**Work instructions**
The word to look for is "authentication". Report every line of the entries below that has it.
== Segment start ==
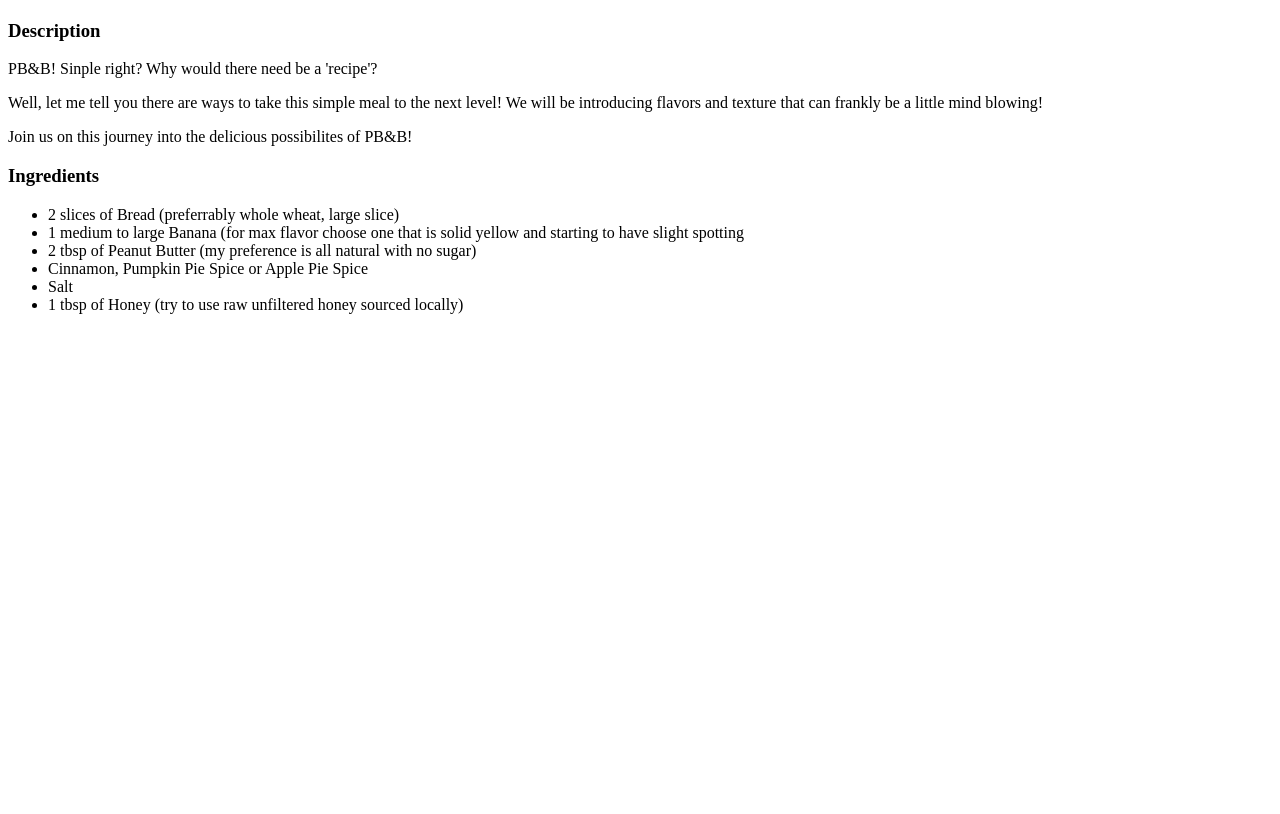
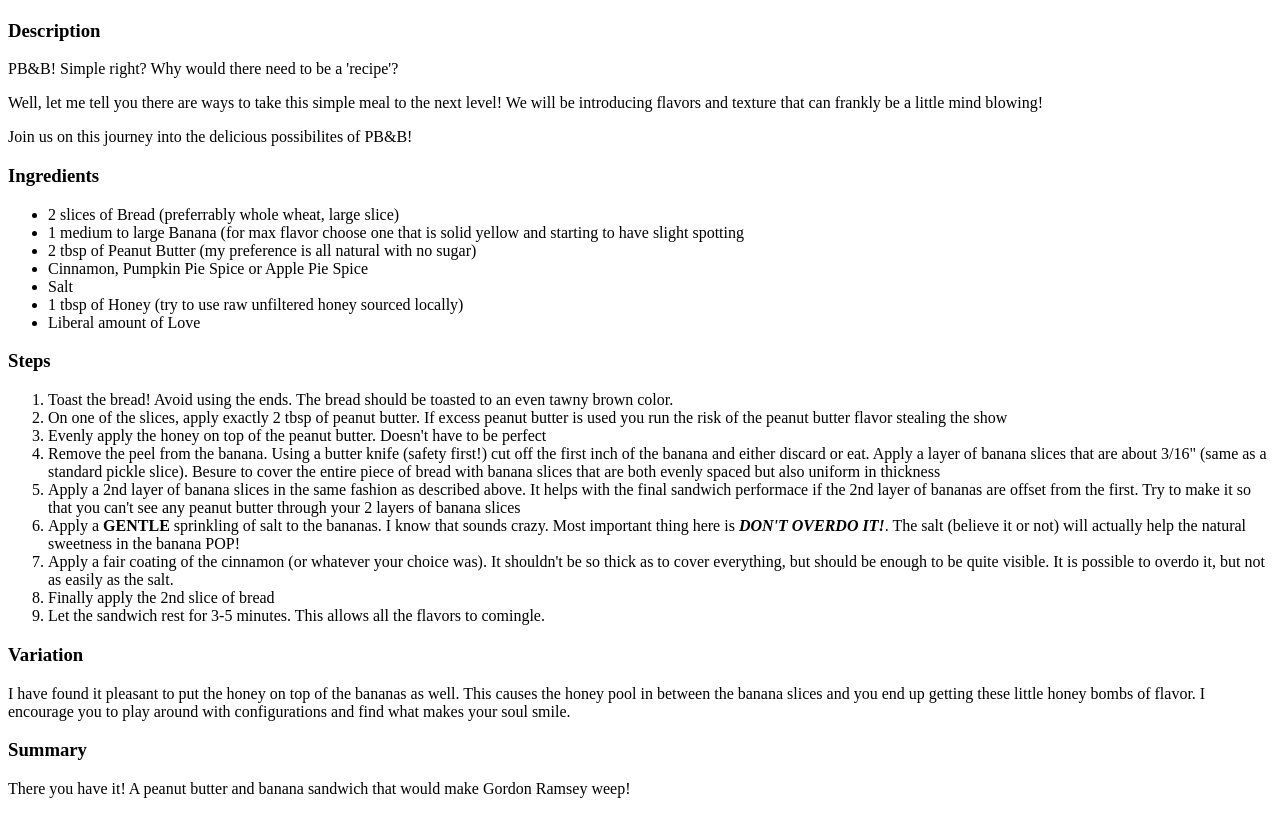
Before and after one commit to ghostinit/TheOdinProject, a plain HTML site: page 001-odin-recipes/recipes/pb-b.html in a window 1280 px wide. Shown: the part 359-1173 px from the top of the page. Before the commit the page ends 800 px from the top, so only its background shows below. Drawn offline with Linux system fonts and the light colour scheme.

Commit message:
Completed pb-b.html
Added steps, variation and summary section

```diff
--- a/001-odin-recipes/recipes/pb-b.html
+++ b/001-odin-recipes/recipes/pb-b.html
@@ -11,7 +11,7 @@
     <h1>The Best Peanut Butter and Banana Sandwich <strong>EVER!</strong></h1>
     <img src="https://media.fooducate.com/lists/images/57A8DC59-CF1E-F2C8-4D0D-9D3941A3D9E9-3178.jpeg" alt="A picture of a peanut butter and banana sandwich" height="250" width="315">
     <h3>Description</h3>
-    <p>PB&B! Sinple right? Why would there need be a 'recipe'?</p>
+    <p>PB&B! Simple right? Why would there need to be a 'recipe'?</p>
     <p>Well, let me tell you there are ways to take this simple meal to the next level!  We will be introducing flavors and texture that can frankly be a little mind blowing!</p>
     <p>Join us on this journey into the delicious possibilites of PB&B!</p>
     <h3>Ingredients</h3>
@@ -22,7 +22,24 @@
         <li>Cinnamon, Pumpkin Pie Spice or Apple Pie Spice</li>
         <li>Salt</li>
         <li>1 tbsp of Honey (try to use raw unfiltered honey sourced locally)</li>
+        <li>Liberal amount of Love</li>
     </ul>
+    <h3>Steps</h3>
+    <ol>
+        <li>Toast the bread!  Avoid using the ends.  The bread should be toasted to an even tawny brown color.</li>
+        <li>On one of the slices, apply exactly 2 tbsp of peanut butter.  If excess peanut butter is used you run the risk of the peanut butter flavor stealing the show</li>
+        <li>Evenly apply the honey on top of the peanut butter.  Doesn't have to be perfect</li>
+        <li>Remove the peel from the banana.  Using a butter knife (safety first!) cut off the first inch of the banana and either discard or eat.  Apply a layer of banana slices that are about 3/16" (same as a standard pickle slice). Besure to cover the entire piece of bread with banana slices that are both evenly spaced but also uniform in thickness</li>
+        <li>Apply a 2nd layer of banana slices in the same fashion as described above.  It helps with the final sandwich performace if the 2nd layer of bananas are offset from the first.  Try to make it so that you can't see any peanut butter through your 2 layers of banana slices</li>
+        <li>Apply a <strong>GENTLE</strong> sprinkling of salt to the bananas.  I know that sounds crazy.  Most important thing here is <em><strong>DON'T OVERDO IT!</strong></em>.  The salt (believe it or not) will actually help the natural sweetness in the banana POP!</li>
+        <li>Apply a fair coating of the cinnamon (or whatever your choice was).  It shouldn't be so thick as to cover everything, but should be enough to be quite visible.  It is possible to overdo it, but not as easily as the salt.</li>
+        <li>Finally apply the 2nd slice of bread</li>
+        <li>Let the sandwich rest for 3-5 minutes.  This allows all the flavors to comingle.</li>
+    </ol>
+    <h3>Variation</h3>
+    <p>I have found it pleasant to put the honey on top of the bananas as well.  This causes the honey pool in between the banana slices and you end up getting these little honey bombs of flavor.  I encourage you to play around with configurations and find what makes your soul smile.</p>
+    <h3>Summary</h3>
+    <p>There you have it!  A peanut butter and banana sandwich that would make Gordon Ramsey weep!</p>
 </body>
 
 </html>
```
== Segment end ==
== Segment start ==
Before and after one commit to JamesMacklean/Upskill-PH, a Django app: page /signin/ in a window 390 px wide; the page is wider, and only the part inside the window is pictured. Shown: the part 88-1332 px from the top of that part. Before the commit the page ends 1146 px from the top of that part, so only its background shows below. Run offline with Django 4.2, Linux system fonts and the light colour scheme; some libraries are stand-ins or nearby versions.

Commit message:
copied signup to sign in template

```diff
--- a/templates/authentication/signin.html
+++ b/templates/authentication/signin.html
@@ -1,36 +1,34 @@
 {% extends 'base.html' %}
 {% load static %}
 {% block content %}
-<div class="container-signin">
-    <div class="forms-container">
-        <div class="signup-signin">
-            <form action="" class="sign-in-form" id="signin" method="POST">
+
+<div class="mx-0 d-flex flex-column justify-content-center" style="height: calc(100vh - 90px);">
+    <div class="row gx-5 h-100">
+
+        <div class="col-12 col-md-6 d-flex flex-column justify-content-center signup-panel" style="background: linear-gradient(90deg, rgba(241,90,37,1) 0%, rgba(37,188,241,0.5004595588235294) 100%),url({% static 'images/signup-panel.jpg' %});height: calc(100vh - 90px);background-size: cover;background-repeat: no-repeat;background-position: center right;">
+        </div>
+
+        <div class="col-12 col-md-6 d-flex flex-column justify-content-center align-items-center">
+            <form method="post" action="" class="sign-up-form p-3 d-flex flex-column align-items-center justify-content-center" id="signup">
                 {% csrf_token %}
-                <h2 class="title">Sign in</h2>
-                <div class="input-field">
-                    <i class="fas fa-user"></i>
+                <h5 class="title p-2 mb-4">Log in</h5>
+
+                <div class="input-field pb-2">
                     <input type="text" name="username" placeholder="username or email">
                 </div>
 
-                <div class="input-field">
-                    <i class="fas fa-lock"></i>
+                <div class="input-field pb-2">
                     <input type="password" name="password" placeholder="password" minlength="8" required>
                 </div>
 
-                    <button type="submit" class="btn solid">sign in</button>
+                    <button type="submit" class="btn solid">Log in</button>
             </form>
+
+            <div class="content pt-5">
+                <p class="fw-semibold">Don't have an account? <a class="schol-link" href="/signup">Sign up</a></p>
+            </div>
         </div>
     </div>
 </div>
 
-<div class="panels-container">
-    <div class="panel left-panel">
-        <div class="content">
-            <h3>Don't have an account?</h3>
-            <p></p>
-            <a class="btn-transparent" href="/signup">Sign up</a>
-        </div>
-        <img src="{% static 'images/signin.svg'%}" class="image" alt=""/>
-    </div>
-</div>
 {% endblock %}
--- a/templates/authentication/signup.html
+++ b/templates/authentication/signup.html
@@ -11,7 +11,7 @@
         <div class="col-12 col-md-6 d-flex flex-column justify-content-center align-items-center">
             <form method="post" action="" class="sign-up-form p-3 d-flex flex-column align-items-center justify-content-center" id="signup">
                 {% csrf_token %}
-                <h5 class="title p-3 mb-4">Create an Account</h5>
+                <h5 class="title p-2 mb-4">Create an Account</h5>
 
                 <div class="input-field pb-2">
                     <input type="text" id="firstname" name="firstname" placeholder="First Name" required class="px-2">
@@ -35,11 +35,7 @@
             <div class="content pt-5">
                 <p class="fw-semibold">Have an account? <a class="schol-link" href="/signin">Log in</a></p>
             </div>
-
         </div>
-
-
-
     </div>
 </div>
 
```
== Segment end ==
**Your solution**
--- a/templates/authentication/signin.html
+++ b/templates/authentication/signin.html
--- a/templates/authentication/signup.html
+++ b/templates/authentication/signup.html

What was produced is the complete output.